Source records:
▶

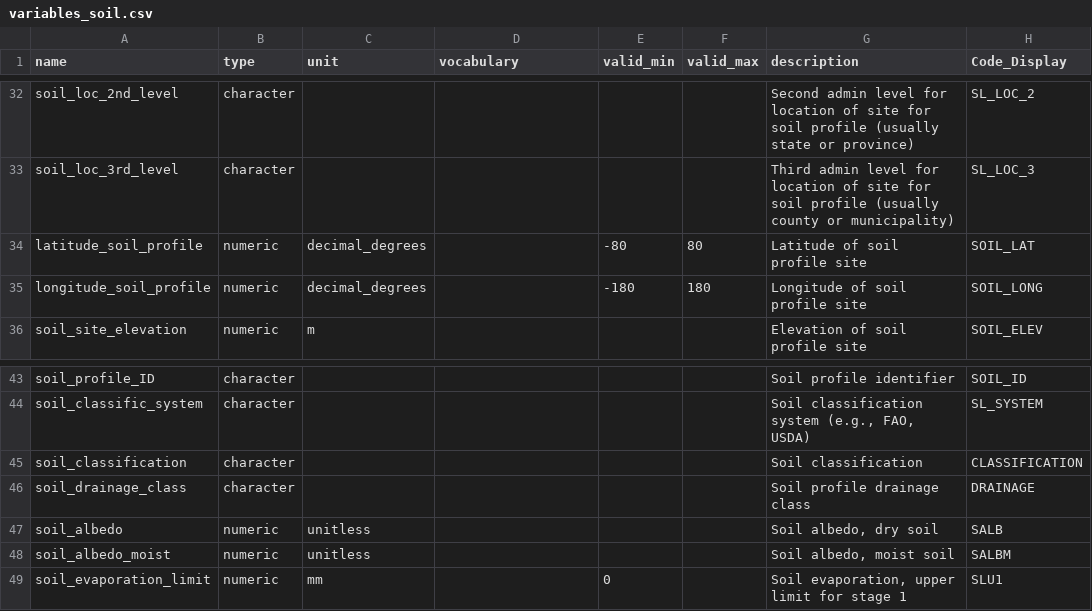
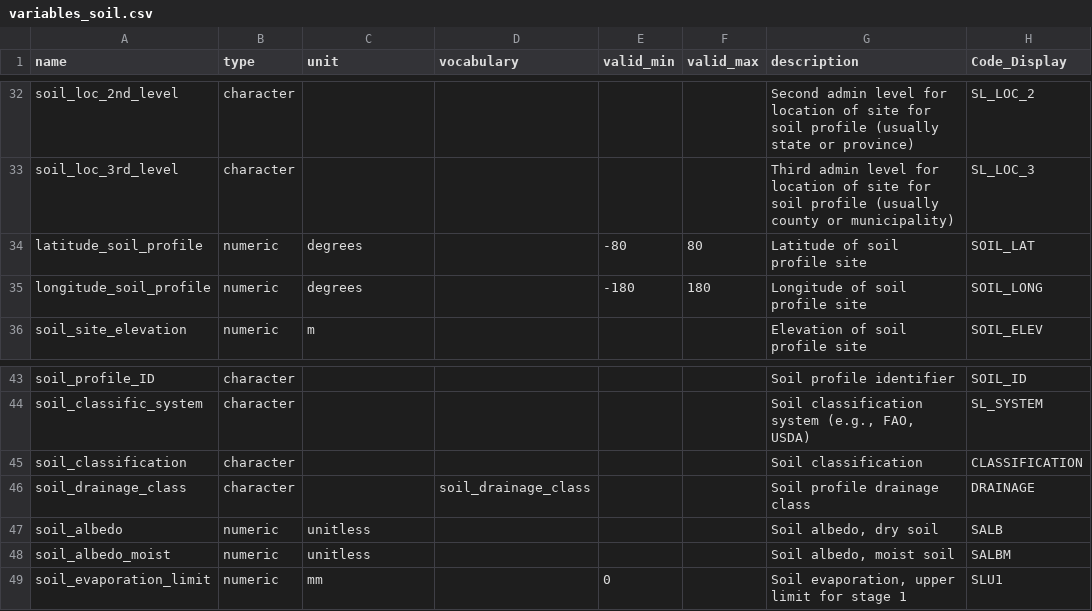
Before and after one commit to controvoc/icasa, a CSV file: variables/variables_soil.csv, drawn as a sheet; only a part is shown, gaps mark what is left out; the diff names each change by its address in the sheet, - before the commit and + after, or states it on an @@ line.

```diff
--- a/variables/variables_soil.csv
+++ b/variables/variables_soil.csv
-C34:C35 (unit): decimal_degrees
+C34:C35 (unit): degrees
-D46 (vocabulary): (empty)
+D46 (vocabulary): soil_drainage_class
```
Also changed, not shown: values/values_applications.csv, values/values_chemicals.csv, 29 other files.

◀

§ **WHAT YOU HAVE TO DO**
Reproduce every line from the preceding data in which the word "variables" can be found.

§ **TASK RESULT**
Before and after one commit to controvoc/icasa, a CSV file: variables/variables_soil.csv, drawn as a sheet; only a part is shown, gaps mark what is left out; the diff names each change by its address in the sheet, - before the commit and + after, or states it on an @@ line.
--- a/variables/variables_soil.csv
+++ b/variables/variables_soil.csv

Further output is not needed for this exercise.